[ACTIVITY]: Down to the last line, restate the records below word for word, dropping every image.
========
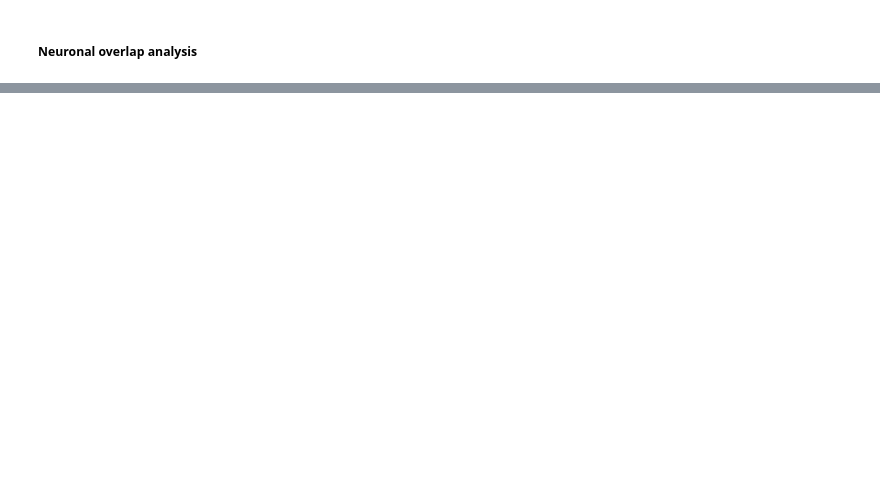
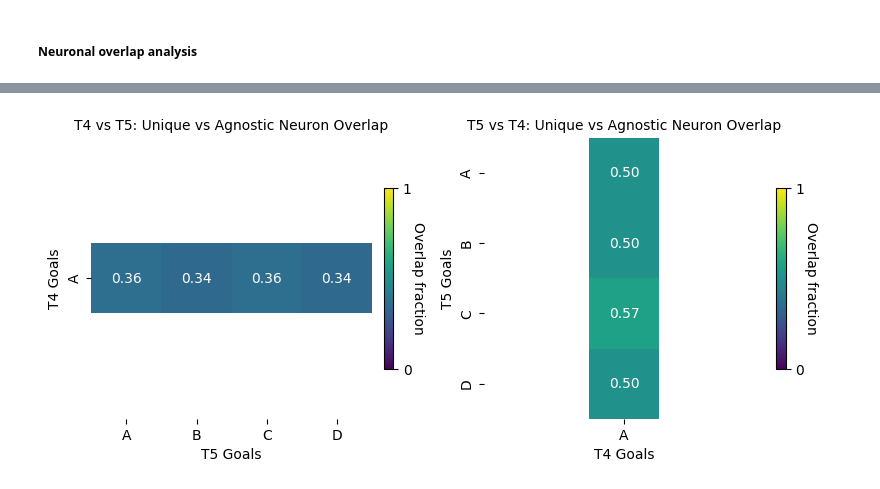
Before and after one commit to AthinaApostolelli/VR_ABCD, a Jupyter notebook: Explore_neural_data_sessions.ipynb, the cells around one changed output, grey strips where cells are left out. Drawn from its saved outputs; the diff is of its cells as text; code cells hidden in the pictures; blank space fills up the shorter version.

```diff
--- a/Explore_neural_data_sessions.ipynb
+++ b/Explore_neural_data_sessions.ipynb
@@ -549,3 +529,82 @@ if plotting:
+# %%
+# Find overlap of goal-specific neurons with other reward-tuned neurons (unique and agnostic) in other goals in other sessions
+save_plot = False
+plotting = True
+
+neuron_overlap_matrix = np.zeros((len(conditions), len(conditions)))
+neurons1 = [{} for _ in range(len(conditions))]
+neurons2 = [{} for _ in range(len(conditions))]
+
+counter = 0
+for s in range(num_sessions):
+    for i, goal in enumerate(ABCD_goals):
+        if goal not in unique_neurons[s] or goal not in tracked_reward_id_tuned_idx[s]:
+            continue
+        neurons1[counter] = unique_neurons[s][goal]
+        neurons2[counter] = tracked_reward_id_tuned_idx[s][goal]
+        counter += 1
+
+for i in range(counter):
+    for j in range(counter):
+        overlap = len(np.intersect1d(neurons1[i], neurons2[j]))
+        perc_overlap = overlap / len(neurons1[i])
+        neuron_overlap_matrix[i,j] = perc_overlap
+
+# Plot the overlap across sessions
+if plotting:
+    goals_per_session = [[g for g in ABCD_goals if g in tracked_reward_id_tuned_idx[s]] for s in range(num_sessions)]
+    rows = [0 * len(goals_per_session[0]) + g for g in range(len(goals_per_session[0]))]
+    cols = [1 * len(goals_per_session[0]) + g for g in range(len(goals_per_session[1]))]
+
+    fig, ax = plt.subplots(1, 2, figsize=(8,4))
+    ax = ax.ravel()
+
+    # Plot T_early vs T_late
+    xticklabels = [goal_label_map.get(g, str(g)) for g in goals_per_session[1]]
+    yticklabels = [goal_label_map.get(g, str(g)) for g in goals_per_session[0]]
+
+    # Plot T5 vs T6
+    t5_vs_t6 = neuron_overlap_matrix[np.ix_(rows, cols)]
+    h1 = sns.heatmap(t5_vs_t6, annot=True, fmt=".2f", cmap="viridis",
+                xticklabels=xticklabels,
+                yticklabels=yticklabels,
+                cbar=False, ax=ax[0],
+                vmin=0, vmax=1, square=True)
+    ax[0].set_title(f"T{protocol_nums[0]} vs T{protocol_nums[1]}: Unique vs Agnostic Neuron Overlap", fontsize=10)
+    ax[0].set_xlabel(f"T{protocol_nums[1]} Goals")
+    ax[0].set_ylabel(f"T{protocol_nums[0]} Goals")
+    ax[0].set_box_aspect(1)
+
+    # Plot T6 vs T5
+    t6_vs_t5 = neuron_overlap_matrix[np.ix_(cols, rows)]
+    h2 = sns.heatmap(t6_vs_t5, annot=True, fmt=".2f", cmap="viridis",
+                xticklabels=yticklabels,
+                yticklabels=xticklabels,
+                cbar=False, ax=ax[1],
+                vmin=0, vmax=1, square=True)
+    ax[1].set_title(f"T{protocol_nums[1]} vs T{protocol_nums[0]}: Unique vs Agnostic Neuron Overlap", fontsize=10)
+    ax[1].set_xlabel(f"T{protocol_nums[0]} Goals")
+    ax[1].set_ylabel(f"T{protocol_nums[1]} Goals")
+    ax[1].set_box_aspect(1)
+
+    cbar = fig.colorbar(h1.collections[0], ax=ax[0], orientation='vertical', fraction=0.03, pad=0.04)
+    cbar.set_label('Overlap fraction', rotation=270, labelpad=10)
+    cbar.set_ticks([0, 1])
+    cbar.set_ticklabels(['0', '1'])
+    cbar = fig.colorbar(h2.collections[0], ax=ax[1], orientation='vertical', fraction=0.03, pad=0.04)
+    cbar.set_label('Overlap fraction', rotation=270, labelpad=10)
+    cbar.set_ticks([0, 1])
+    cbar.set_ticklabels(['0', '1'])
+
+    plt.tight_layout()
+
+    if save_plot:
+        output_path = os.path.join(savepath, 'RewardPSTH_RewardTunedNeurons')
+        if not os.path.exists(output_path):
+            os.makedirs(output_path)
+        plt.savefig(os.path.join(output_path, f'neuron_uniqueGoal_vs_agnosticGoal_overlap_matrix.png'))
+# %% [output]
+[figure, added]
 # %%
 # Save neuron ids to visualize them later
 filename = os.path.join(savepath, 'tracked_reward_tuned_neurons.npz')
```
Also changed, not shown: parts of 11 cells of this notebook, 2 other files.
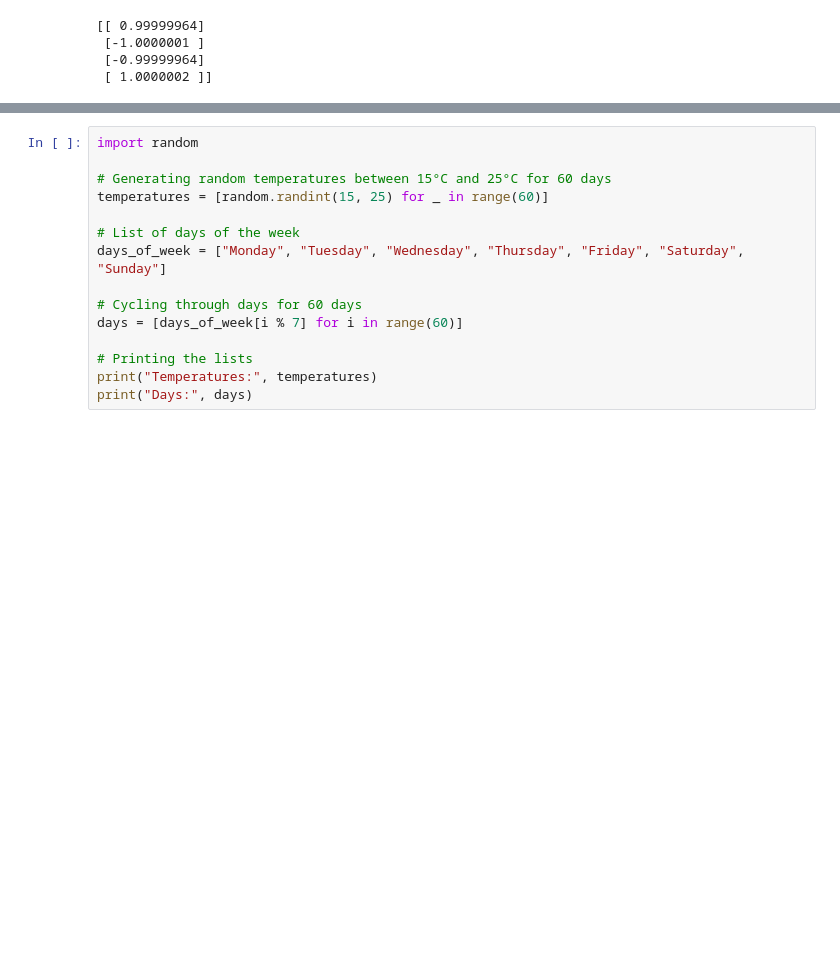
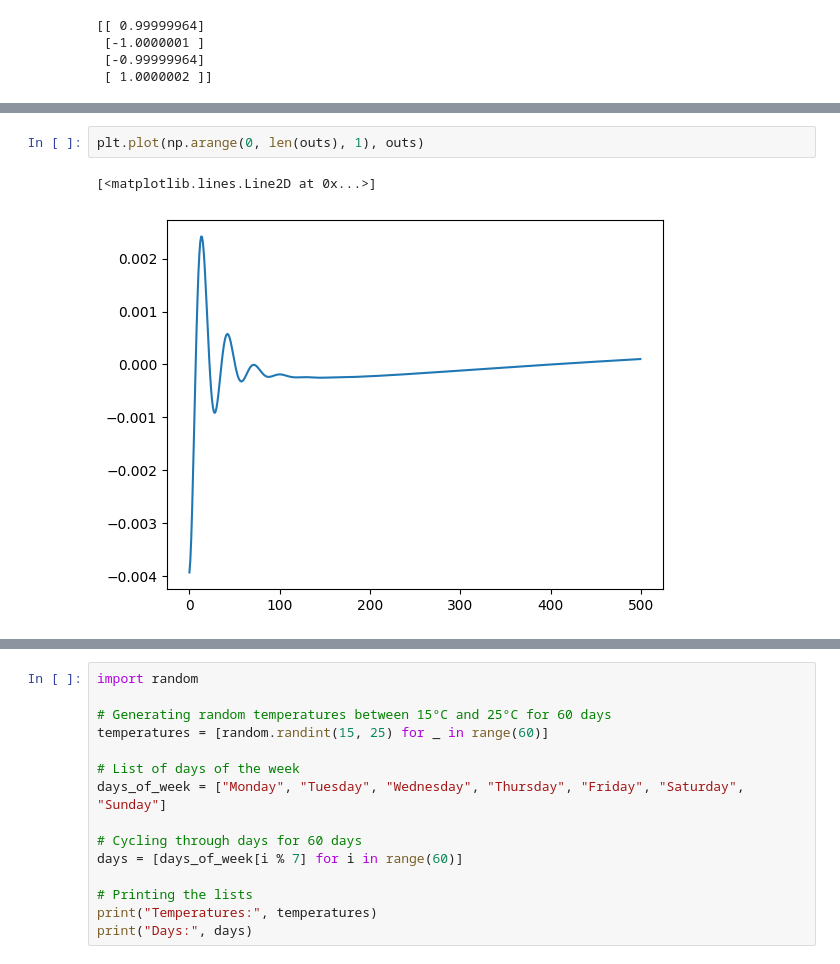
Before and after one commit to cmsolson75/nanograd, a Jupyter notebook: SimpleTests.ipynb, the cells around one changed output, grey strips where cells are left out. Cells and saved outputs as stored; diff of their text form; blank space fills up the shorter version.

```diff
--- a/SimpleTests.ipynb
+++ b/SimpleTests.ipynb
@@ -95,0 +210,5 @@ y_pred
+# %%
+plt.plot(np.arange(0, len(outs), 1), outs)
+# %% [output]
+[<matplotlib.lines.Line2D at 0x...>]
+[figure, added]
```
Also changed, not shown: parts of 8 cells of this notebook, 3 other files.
========
[EXERCISE ANSWER]:
Before and after one commit to AthinaApostolelli/VR_ABCD, a Jupyter notebook: Explore_neural_data_sessions.ipynb, the cells around one changed output, grey strips where cells are left out. Drawn from its saved outputs; the diff is of its cells as text; code cells hidden in the pictures; blank space fills up the shorter version.

```diff
--- a/Explore_neural_data_sessions.ipynb
+++ b/Explore_neural_data_sessions.ipynb
@@ -549,3 +529,82 @@ if plotting:
+# %%
+# Find overlap of goal-specific neurons with other reward-tuned neurons (unique and agnostic) in other goals in other sessions
+save_plot = False
+plotting = True
+
+neuron_overlap_matrix = np.zeros((len(conditions), len(conditions)))
+neurons1 = [{} for _ in range(len(conditions))]
+neurons2 = [{} for _ in range(len(conditions))]
+
+counter = 0
+for s in range(num_sessions):
+    for i, goal in enumerate(ABCD_goals):
+        if goal not in unique_neurons[s] or goal not in tracked_reward_id_tuned_idx[s]:
+            continue
+        neurons1[counter] = unique_neurons[s][goal]
+        neurons2[counter] = tracked_reward_id_tuned_idx[s][goal]
+        counter += 1
+
+for i in range(counter):
+    for j in range(counter):
+        overlap = len(np.intersect1d(neurons1[i], neurons2[j]))
+        perc_overlap = overlap / len(neurons1[i])
+        neuron_overlap_matrix[i,j] = perc_overlap
+
+# Plot the overlap across sessions
+if plotting:
+    goals_per_session = [[g for g in ABCD_goals if g in tracked_reward_id_tuned_idx[s]] for s in range(num_sessions)]
+    rows = [0 * len(goals_per_session[0]) + g for g in range(len(goals_per_session[0]))]
+    cols = [1 * len(goals_per_session[0]) + g for g in range(len(goals_per_session[1]))]
+
+    fig, ax = plt.subplots(1, 2, figsize=(8,4))
+    ax = ax.ravel()
+
+    # Plot T_early vs T_late
+    xticklabels = [goal_label_map.get(g, str(g)) for g in goals_per_session[1]]
+    yticklabels = [goal_label_map.get(g, str(g)) for g in goals_per_session[0]]
+
+    # Plot T5 vs T6
+    t5_vs_t6 = neuron_overlap_matrix[np.ix_(rows, cols)]
+    h1 = sns.heatmap(t5_vs_t6, annot=True, fmt=".2f", cmap="viridis",
+                xticklabels=xticklabels,
+                yticklabels=yticklabels,
+                cbar=False, ax=ax[0],
+                vmin=0, vmax=1, square=True)
+    ax[0].set_title(f"T{protocol_nums[0]} vs T{protocol_nums[1]}: Unique vs Agnostic Neuron Overlap", fontsize=10)
+    ax[0].set_xlabel(f"T{protocol_nums[1]} Goals")
+    ax[0].set_ylabel(f"T{protocol_nums[0]} Goals")
+    ax[0].set_box_aspect(1)
+
+    # Plot T6 vs T5
+    t6_vs_t5 = neuron_overlap_matrix[np.ix_(cols, rows)]
+    h2 = sns.heatmap(t6_vs_t5, annot=True, fmt=".2f", cmap="viridis",
+                xticklabels=yticklabels,
+                yticklabels=xticklabels,
+                cbar=False, ax=ax[1],
+                vmin=0, vmax=1, square=True)
+    ax[1].set_title(f"T{protocol_nums[1]} vs T{protocol_nums[0]}: Unique vs Agnostic Neuron Overlap", fontsize=10)
+    ax[1].set_xlabel(f"T{protocol_nums[0]} Goals")
+    ax[1].set_ylabel(f"T{protocol_nums[1]} Goals")
+    ax[1].set_box_aspect(1)
+
+    cbar = fig.colorbar(h1.collections[0], ax=ax[0], orientation='vertical', fraction=0.03, pad=0.04)
+    cbar.set_label('Overlap fraction', rotation=270, labelpad=10)
+    cbar.set_ticks([0, 1])
+    cbar.set_ticklabels(['0', '1'])
+    cbar = fig.colorbar(h2.collections[0], ax=ax[1], orientation='vertical', fraction=0.03, pad=0.04)
+    cbar.set_label('Overlap fraction', rotation=270, labelpad=10)
+    cbar.set_ticks([0, 1])
+    cbar.set_ticklabels(['0', '1'])
+
+    plt.tight_layout()
+
+    if save_plot:
+        output_path = os.path.join(savepath, 'RewardPSTH_RewardTunedNeurons')
+        if not os.path.exists(output_path):
+            os.makedirs(output_path)
+        plt.savefig(os.path.join(output_path, f'neuron_uniqueGoal_vs_agnosticGoal_overlap_matrix.png'))
+# %% [output]
+[figure, added]
 # %%
 # Save neuron ids to visualize them later
 filename = os.path.join(savepath, 'tracked_reward_tuned_neurons.npz')
```
Also changed, not shown: parts of 11 cells of this notebook, 2 other files.
Before and after one commit to cmsolson75/nanograd, a Jupyter notebook: SimpleTests.ipynb, the cells around one changed output, grey strips where cells are left out. Cells and saved outputs as stored; diff of their text form; blank space fills up the shorter version.

```diff
--- a/SimpleTests.ipynb
+++ b/SimpleTests.ipynb
@@ -95,0 +210,5 @@ y_pred
+# %%
+plt.plot(np.arange(0, len(outs), 1), outs)
+# %% [output]
+[<matplotlib.lines.Line2D at 0x...>]
+[figure, added]
```
Also changed, not shown: parts of 8 cells of this notebook, 3 other files.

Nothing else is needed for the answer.